This report catalogues the ways in which British society discriminates against disabled people and prevents them from living the lives they want to lead. Unlike sexism or racism, you won’t find the word ‘disablism’ in the dictionary. Yet it describes an all-too-real issue: discriminatory, oppressive or abusive behaviour arising from the belief that disabled people are inferior to others. ‘Institutional disablism’ describes a whole organisation’s disablist attitudes, practice and culture.
Bringing together data about disablism from a large number of sources in one place for the first time, it also draws on the stories of individual disabled people to show what the statistics mean in everyday terms for disabled people in the UK.
The report was inspired by Professor Colin Barnes 1991 book Disabled People in Britain and Discrimination. Its aim is to highlight and tackle disablism so that disabled people have the chance to live independent lives.

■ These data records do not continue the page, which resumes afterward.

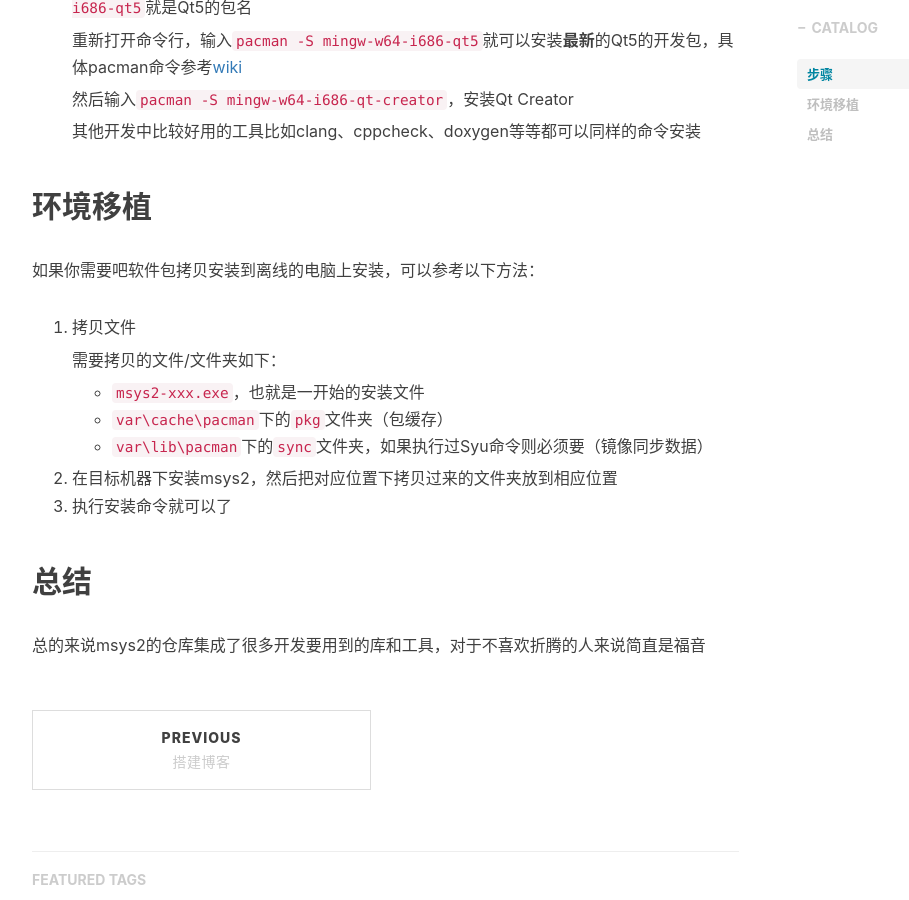
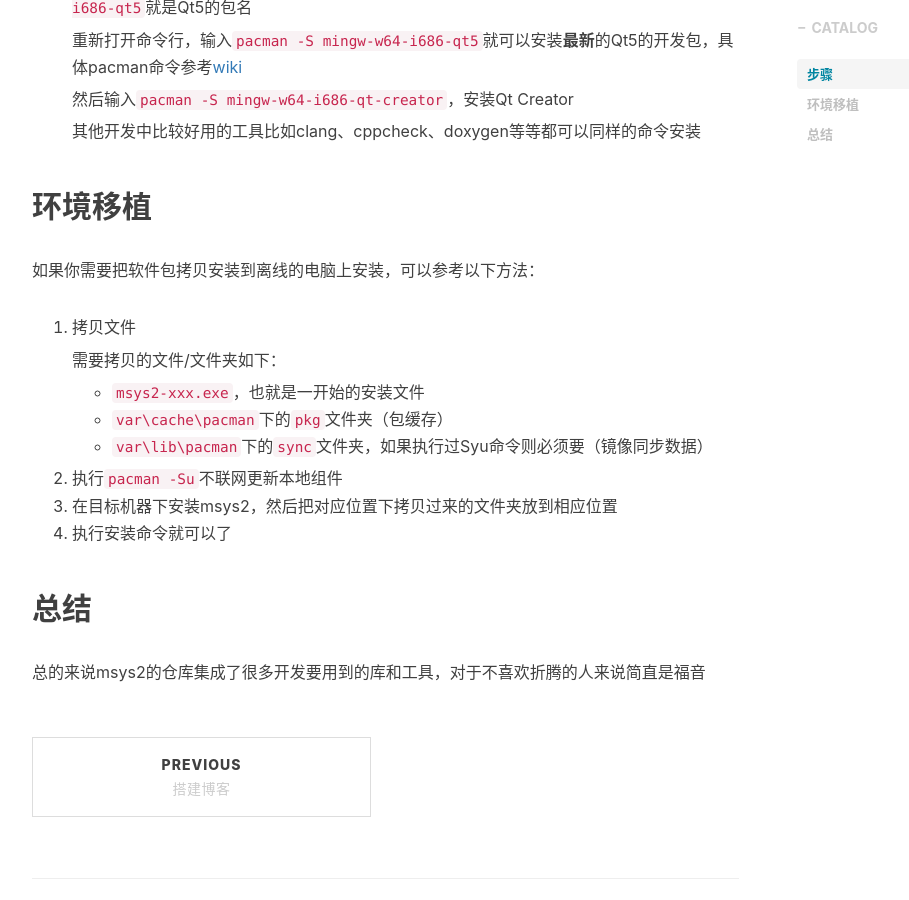
Before and after one commit to helywin/old_blog, a Jekyll site: the page built from _posts/2018-12-15-搭建Qt开发环境.md, in a window 1280 px wide and 900 px high, scrolled down 1838 px. Shown: the whole window, without its empty margins (233-1142 px from the left). Built offline with Jekyll 4.4.1, drawn with Linux system fonts in a browser that asks for light colours; nearby versions of some CDN libraries; comment, search, counter and statistics services are not loaded.

Commit message:
Update 2018-12-15-搭建Qt开发环境.md

```diff
--- a/_posts/2018-12-15-搭建Qt开发环境.md
+++ b/_posts/2018-12-15-搭建Qt开发环境.md
@@ -90,7 +90,7 @@
 
    打开网址找到`mingw-w64-i686-qt5-xxx.pkg.tar.xz`，这就是Qt5的包，而`mingw-w64-i686-qt5`就是Qt5的包名
 
-   重新打开命令行，输入`pacman -S mingw-w64-i686-qt5`就可以安装**最新**的Qt5的开发包，具体pacman命令参考[wiki](https://wiki.archlinux.org/index.php/Pacman_%E7%AE%80%E4%BD%93%E4%B8%AD%E6%96%87)
+   重新打开命令行，输入`pacman -S mingw-w64-i686-qt5`就可以安装**最新**的Qt5的开发包，具体pacman命令参考[wiki](https://wiki.archlinux.org/index.php/Pacman_(%E7%AE%80%E4%BD%93%E4%B8%AD%E6%96%87))
 
    然后输入`pacman -S mingw-w64-i686-qt-creator`，安装Qt Creator
 
@@ -98,7 +98,7 @@
 
 ## 环境移植
 
-如果你需要吧软件包拷贝安装到离线的电脑上安装，可以参考以下方法：
+如果你需要把软件包拷贝安装到离线的电脑上安装，可以参考以下方法：
 
 1. 拷贝文件
 
@@ -108,8 +108,9 @@
    - `var\cache\pacman`下的`pkg`文件夹（包缓存）
    - `var\lib\pacman`下的`sync`文件夹，如果执行过Syu命令则必须要（镜像同步数据）
 
-2. 在目标机器下安装msys2，然后把对应位置下拷贝过来的文件夹放到相应位置
-3. 执行安装命令就可以了
+2. 执行`pacman -Su`不联网更新本地组件
+3. 在目标机器下安装msys2，然后把对应位置下拷贝过来的文件夹放到相应位置
+4. 执行安装命令就可以了
 
 ## 总结
 
--- a/index.html
+++ b/index.html
@@ -1,6 +1,6 @@
 ---
 layout: page
-description: "人生は自分を探す旅です"
+description: "知之者不如好之者，好之者不如乐之者"
 ---
 
 {% for post in paginator.posts %}
```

Independent living is what non-disabled people do every day of their lives – it is equally the human right of disabled people to enjoy, but this fundamental right is denied to them living in a disablist society.